● **Work to be completed**
Would you return the complete listing below word for word?

___ Source data

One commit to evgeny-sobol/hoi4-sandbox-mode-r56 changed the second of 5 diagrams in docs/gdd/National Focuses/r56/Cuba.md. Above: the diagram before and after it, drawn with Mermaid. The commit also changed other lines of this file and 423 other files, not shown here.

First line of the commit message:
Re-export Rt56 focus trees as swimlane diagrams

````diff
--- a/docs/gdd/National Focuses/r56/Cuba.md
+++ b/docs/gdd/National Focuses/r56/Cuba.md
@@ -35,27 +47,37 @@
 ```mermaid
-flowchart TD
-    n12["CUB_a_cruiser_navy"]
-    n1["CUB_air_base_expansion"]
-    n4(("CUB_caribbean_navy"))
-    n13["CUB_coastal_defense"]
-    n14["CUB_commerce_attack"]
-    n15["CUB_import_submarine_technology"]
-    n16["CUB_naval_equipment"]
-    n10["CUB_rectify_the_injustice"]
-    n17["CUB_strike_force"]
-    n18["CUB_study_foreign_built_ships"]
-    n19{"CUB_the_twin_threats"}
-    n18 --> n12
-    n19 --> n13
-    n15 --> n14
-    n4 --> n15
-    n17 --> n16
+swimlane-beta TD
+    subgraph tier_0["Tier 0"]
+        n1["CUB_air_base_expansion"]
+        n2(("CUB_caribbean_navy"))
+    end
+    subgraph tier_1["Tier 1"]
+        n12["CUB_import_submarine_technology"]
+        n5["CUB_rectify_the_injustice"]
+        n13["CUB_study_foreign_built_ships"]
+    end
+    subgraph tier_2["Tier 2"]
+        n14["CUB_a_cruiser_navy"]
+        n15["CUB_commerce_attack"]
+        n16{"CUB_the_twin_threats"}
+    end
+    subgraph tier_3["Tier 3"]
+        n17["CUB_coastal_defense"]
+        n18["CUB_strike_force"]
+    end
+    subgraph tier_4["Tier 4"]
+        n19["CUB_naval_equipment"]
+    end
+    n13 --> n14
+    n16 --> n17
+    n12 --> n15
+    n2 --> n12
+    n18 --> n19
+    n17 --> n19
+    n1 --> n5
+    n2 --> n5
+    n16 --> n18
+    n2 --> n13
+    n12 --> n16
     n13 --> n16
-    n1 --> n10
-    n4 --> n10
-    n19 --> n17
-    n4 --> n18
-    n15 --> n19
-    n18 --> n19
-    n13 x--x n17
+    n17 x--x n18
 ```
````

______

● **Solution for this exercise**
One commit to evgeny-sobol/hoi4-sandbox-mode-r56 changed the second of 5 diagrams in docs/gdd/National Focuses/r56/Cuba.md. Above: the diagram before and after it, drawn with Mermaid. The commit also changed other lines of this file and 423 other files, not shown here.

First line of the commit message:
Re-export Rt56 focus trees as swimlane diagrams

````diff
--- a/docs/gdd/National Focuses/r56/Cuba.md
+++ b/docs/gdd/National Focuses/r56/Cuba.md
@@ -35,27 +47,37 @@
 ```mermaid
-flowchart TD
-    n12["CUB_a_cruiser_navy"]
-    n1["CUB_air_base_expansion"]
-    n4(("CUB_caribbean_navy"))
-    n13["CUB_coastal_defense"]
-    n14["CUB_commerce_attack"]
-    n15["CUB_import_submarine_technology"]
-    n16["CUB_naval_equipment"]
-    n10["CUB_rectify_the_injustice"]
-    n17["CUB_strike_force"]
-    n18["CUB_study_foreign_built_ships"]
-    n19{"CUB_the_twin_threats"}
-    n18 --> n12
-    n19 --> n13
-    n15 --> n14
-    n4 --> n15
-    n17 --> n16
+swimlane-beta TD
+    subgraph tier_0["Tier 0"]
+        n1["CUB_air_base_expansion"]
+        n2(("CUB_caribbean_navy"))
+    end
+    subgraph tier_1["Tier 1"]
+        n12["CUB_import_submarine_technology"]
+        n5["CUB_rectify_the_injustice"]
+        n13["CUB_study_foreign_built_ships"]
+    end
+    subgraph tier_2["Tier 2"]
+        n14["CUB_a_cruiser_navy"]
+        n15["CUB_commerce_attack"]
+        n16{"CUB_the_twin_threats"}
+    end
+    subgraph tier_3["Tier 3"]
+        n17["CUB_coastal_defense"]
+        n18["CUB_strike_force"]
+    end
+    subgraph tier_4["Tier 4"]
+        n19["CUB_naval_equipment"]
+    end
+    n13 --> n14
+    n16 --> n17
+    n12 --> n15
+    n2 --> n12
+    n18 --> n19
+    n17 --> n19
+    n1 --> n5
+    n2 --> n5
+    n16 --> n18
+    n2 --> n13
+    n12 --> n16
     n13 --> n16
-    n1 --> n10
-    n4 --> n10
-    n19 --> n17
-    n4 --> n18
-    n15 --> n19
-    n18 --> n19
-    n13 x--x n17
+    n17 x--x n18
 ```
````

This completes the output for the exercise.